Print version ISSN 0872-0169

Port J Nephrol Hypert vol.33 no.2 Lisboa June 2019 



Hepatitis C Virus Core Antigen Test: an HCV RNA screening alternative in end-stage renal disease and hemodialysis?


Rita V Alves1, Hernâni Gonçalves1, Maria L Gonçalves2, Karina Lopes1, Flora Sofia1, Ana V Lobos1

1Nephrology Department, Centro Hospitalar Médio Tejo, Torres Novas, Portugal

2Immunohemotherapy Department, Centro Hospitalar Médio Tejo, Torres Novas, Portugal


Correspondence to:



Introduction and Aim:Hepatitis C virus screening using anti-HCV antibody is recommended for end-stage renal disease and chronic hemodialysis patients. Since the anti-HCV antibody test is not able to differentiate a concurrent infection from a resolved past one, a more reliable and cost-effective screening test is needed.

Materials and Methods: Prospective study of end-stage renal disease and chronic hemodialysis patients from a hospital unit who were screened by anti-HCV antibody and total ARCHITECT® HCV antigen assay.

Results: Cohen’s κ test was run to determine if there was agreement between HCV Ribonucleic Acid and HCV core antigen assays on 7 individuals with positive anti-HCV antibody. The two tests had a perfect measurement agreement.

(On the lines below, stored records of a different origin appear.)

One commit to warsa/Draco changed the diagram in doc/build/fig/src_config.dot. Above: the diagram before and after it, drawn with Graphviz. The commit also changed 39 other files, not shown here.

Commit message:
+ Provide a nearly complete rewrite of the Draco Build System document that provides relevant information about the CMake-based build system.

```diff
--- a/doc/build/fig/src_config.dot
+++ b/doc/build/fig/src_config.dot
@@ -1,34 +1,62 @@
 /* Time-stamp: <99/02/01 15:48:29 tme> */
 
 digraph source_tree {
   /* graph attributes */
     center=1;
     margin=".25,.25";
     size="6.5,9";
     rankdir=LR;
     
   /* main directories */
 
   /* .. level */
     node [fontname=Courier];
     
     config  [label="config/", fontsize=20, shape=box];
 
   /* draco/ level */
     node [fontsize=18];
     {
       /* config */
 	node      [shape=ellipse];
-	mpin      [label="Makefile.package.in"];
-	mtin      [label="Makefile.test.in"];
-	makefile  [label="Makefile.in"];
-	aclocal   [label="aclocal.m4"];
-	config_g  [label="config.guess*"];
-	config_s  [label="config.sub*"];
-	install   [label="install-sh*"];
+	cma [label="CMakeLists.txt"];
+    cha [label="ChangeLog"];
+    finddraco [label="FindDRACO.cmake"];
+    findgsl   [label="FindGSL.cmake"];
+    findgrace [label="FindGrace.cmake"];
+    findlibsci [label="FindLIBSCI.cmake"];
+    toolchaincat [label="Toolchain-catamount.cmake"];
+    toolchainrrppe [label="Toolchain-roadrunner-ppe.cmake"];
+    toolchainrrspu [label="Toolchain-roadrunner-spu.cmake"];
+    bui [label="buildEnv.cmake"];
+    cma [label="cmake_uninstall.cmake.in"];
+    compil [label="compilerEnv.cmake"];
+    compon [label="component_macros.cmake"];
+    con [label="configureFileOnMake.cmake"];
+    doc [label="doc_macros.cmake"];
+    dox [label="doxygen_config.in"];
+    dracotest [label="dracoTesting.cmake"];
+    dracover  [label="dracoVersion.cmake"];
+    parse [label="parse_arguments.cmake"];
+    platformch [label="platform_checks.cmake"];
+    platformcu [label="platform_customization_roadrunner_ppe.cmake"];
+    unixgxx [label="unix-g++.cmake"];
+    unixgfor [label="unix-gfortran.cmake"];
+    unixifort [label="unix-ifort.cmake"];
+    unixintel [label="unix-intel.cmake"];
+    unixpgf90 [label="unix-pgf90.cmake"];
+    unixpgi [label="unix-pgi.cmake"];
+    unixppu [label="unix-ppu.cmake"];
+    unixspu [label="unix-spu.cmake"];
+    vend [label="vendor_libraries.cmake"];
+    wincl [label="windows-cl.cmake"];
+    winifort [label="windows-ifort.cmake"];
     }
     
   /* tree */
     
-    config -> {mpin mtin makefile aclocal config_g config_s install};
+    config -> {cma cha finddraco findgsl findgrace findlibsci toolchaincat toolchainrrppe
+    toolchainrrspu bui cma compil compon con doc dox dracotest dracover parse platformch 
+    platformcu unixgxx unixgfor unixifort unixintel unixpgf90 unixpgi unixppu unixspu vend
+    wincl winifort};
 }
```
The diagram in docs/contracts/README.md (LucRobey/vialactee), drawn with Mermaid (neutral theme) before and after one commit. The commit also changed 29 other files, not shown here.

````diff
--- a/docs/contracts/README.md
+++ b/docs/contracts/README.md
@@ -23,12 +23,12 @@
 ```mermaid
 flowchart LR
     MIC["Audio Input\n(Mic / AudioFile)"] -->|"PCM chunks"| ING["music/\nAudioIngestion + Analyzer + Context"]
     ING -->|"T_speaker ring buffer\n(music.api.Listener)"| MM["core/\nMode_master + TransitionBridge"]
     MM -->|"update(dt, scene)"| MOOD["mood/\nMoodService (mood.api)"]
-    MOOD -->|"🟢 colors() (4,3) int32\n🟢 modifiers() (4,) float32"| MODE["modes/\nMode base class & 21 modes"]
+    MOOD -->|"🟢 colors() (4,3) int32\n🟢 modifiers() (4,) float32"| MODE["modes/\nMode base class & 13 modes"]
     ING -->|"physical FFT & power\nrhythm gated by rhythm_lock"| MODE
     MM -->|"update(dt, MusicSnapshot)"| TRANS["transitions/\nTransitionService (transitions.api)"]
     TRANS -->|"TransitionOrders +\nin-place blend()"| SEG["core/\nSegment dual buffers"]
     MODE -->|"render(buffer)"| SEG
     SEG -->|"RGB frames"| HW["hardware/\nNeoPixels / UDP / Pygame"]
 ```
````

Conclusions: HCV core antigen testing could be used as a sensitive method for HCV infection screening in this group of patients based on its accuracy, simplicity and low expense.

Key-words: Anti-HCV antibody; Diagnosis; HCV RNA; Infection



Patients on chronic hemodialysis are at increased risk of Hepatitis C virus (HCV) infection, which is widely recognized as one of the main causes of acute and chronic hepatitis, cirrhosis, and hepatocellular carcinoma.1-3

As the disease is almost always asymptomatic until the very late stages, the diagnosis is often made after a positive screening result for anti-HCV antibody (Ab) for blood donation, high-risk settings, surgical or hospital screenings, following the casual finding of raised alanine aminotransferase (ALT) levels during check-up.4

HCV has global public health relevance, as it is endemic worldwide and although there are varying prevalence rates in different regions of the world, it impacts both developed and developing countries.5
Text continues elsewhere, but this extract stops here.